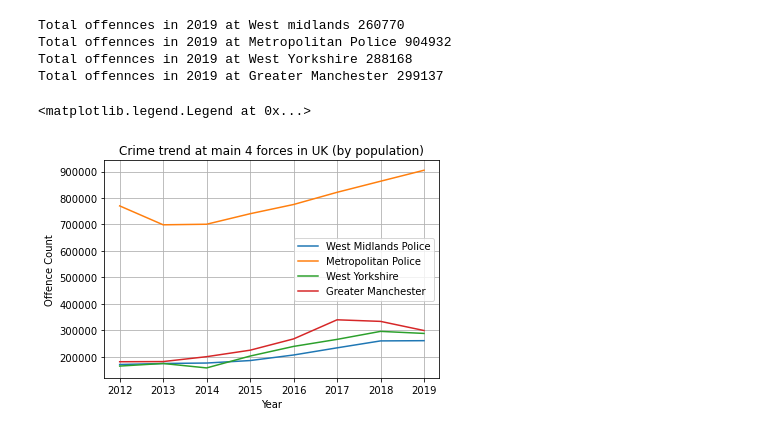
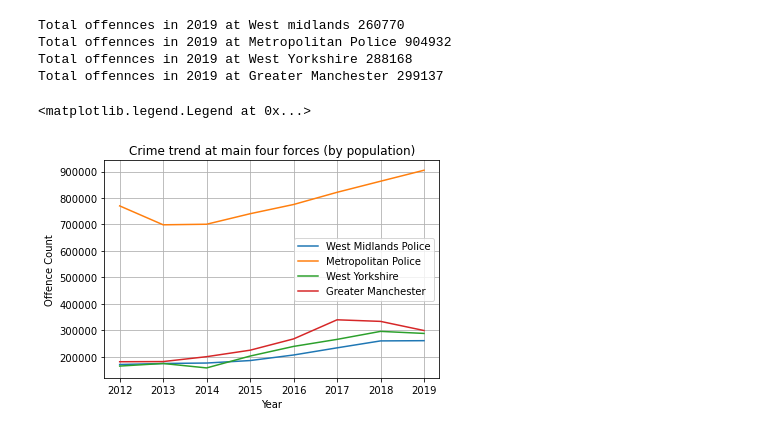
Before and after one commit to amanpritaston/TOEX, a Jupyter notebook: TOEX.ipynb, the cells around one changed output. Drawn from its saved outputs; the diff is of its cells as text; code cells hidden in the pictures.

```diff
--- a/TOEX.ipynb
+++ b/TOEX.ipynb
@@ -301,21 +301,21 @@ Total offennces in 2019 at Greater Manchester 299137
 # %%
 x_1 = ["2012", "2013", "2014", "2015", "2016", "2017", "2018", "2019"] #years
 y_1 = [170747, 174525,176280, 185632, 206630, 233685, 259915, 260770 ] # west midlands police
 y_2 = [770220, 698729,700886, 740586, 775476, 821553, 863408, 904932] # metropolitan police
 y_3 = [164796, 174525,157811, 202653, 239082, 265703,295901, 288168] # west yorkshire
 y_4 = [181146, 181828,200280, 224773, 267480, 339673,333681, 299137] #greater manchester
 plt.plot(x_1, y_1, label='West Midlands Police')
 plt.plot(x_1, y_2, label='Metropolitan Police')
 plt.plot(x_1, y_3, label='West Yorkshire')
 plt.plot(x_1, y_4, label='Greater Manchester')
 plt.xlabel('Year')
 plt.ylabel('Offence Count')
-plt.title('Crime trend at main 4 forces in UK (by population)')
+plt.title('Crime trend at main four forces (by population)')
 plt.grid(True)
 plt.legend()
 # %% [output]
 <matplotlib.legend.Legend at 0x...>
-[figure, old version]
+[figure, new version]
 # %%
 #westmidlands_dataset = dataset_2019[dataset_2019['Force Name'] == "West Midlands"]
 #westmidlands_dataset['Offence Count'].sum() #line to count total number of offensces within the Force
```
Also changed, not shown: parts of 1 cell of this notebook.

****************************************

- **What you need to do**: Please retype the listing exactly, leaving out any images.

- **Answer section**:
Before and after one commit to amanpritaston/TOEX, a Jupyter notebook: TOEX.ipynb, the cells around one changed output. Drawn from its saved outputs; the diff is of its cells as text; code cells hidden in the pictures.

```diff
--- a/TOEX.ipynb
+++ b/TOEX.ipynb
@@ -301,21 +301,21 @@ Total offennces in 2019 at Greater Manchester 299137
 # %%
 x_1 = ["2012", "2013", "2014", "2015", "2016", "2017", "2018", "2019"] #years
 y_1 = [170747, 174525,176280, 185632, 206630, 233685, 259915, 260770 ] # west midlands police
 y_2 = [770220, 698729,700886, 740586, 775476, 821553, 863408, 904932] # metropolitan police
 y_3 = [164796, 174525,157811, 202653, 239082, 265703,295901, 288168] # west yorkshire
 y_4 = [181146, 181828,200280, 224773, 267480, 339673,333681, 299137] #greater manchester
 plt.plot(x_1, y_1, label='West Midlands Police')
 plt.plot(x_1, y_2, label='Metropolitan Police')
 plt.plot(x_1, y_3, label='West Yorkshire')
 plt.plot(x_1, y_4, label='Greater Manchester')
 plt.xlabel('Year')
 plt.ylabel('Offence Count')
-plt.title('Crime trend at main 4 forces in UK (by population)')
+plt.title('Crime trend at main four forces (by population)')
 plt.grid(True)
 plt.legend()
 # %% [output]
 <matplotlib.legend.Legend at 0x...>
-[figure, old version]
+[figure, new version]
 # %%
 #westmidlands_dataset = dataset_2019[dataset_2019['Force Name'] == "West Midlands"]
 #westmidlands_dataset['Offence Count'].sum() #line to count total number of offensces within the Force
```
Also changed, not shown: parts of 1 cell of this notebook.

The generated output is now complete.